    In four original investigative reports (plus follow-ups) examining the Veterans Health Administration, CBS News uncovered serious problems surrounding patient care at VA facilities across the country. We uncovered patient deaths due to the mismanagement of an infectious disease outbreak at the Pittsburgh VA. We discovered VA doctors across the country felt pressured to prescribe strong narcotic painkillers to veterans instead of treating the underlying cause of their pain (narcotic prescriptions at VA are up 259% since 2002). We found veterans are dying at a 33% higher rate than the general population of accidental prescription narcotic overdose. We interviewed a VA doctor who was retaliated against for blowing the whistle on a dangerous shortage of mental healthcare providers at the Wilmington VA. We also found VA administrators are receiving large bonuses from the federal government despite serious allegations of poor patient care at the hospitals they oversee.
  • VA Legionnaires' Outbreak

    An announcement by the VA Pittsburgh Healthcare System in late 2012 about a Legionnaires’ disease outbreak that killed five people and sickened 16 others there was reported by local, state and some national media largely from the officially presented account. But editors and reporters at the Pittsburgh Tribune-Review felt the announcement raised more questions than it answered. A team of reporters assembled to dig deeper into what went wrong. An investigation led to a series of stories during 2013 that exposed a broken health care system rife with testing errors and what appeared to be an almost deliberate failure to inform the public. In fact, the Trib revealed top VA officials reaped thousands of dollars in performance bonuses that were awarded just before the public announcement. The Trib documented that the VA’s problems extend beyond the Pittsburgh system. Nationwide, the newspaper found the deaths of at least 21 veterans in the past year appear to be linked to failures in VA medical care.
  • A Department in Disarray

    In 2013 the Pittsburgh Post-Gazette exposed numerous systemic problems in the city of Pittsburgh's 900-member police department, focusing on a lack of oversight over its personnel and finances.
  • WTAE: Where is Pittsburgh's Mayor?

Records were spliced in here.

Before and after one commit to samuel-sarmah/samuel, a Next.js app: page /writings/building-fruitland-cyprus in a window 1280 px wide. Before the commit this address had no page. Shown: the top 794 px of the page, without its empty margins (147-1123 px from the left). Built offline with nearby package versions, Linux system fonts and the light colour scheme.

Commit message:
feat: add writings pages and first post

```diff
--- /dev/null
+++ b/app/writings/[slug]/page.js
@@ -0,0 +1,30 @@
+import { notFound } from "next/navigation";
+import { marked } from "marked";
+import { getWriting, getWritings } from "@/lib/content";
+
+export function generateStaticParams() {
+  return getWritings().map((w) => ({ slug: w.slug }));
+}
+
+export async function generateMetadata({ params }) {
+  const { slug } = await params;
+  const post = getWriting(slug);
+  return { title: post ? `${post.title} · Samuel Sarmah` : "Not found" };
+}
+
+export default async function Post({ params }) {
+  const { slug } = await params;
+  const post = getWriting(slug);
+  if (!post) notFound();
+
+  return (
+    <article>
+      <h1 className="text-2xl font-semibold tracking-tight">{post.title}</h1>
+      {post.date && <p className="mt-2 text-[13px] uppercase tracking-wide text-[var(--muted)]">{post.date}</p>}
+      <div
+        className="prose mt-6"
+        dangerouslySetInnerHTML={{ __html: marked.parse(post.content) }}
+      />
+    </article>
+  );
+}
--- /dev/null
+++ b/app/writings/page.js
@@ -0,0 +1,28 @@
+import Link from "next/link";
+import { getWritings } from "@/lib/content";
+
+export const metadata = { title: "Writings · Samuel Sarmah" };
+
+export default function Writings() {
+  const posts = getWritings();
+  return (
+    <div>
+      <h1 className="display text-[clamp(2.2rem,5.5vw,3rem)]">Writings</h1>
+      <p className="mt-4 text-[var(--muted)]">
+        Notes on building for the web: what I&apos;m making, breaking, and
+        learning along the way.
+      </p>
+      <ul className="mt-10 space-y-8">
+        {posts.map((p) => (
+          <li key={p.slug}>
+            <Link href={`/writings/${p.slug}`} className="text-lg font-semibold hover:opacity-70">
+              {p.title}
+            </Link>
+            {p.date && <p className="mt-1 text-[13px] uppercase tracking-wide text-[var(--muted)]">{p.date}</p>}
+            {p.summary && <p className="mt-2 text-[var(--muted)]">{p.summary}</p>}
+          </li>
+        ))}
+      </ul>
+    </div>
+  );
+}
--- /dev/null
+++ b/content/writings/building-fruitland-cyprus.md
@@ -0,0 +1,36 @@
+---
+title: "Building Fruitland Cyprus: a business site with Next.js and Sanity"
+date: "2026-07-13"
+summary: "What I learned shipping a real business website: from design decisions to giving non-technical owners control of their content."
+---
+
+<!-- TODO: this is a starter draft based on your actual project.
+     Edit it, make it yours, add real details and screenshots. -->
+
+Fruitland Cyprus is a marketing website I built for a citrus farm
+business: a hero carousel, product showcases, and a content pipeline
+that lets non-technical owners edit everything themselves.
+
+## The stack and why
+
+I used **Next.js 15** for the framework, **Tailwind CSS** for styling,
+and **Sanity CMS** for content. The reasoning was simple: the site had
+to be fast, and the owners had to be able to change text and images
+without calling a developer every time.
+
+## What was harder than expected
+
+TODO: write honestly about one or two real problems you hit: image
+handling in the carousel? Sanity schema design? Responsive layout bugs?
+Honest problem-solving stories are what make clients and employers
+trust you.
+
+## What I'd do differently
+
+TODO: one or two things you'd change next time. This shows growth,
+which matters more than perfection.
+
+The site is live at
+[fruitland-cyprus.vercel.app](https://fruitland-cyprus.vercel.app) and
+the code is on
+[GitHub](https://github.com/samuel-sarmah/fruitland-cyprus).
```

    After Pittsburgh's mayor came under scrutiny during a federal criminal grand jury probe into his administration, WTAE-TV investigative reporter Bofta Yimam requested Mayor Luke Ravenstahl's work calendar for a one-year period. The federal investigation led to the mayor's hand-picked police chief to plead guilty to conspiracy and fraud. Through the official calendar, we hoped to learn more about the mayor’s comings and goings during the period federal investigators are examining. The city, however, denied our request. Our series of ongoing reports showed the difficulty in accessing a public official's calendar in Pennsylvania and highlighted the need for transparency. Through the state's Right to Know law, we filed an appeal and won a decision with the Pennsylvania Office of Open Records. Instead of turning over the records, however, the city Law Department filed a lawsuit against Yimam in the Court of Common Pleas. Now, taxpayers will pay for a court case to keep a calendar private, for a mayor who is under federal investigation and who chose not to run for re-election.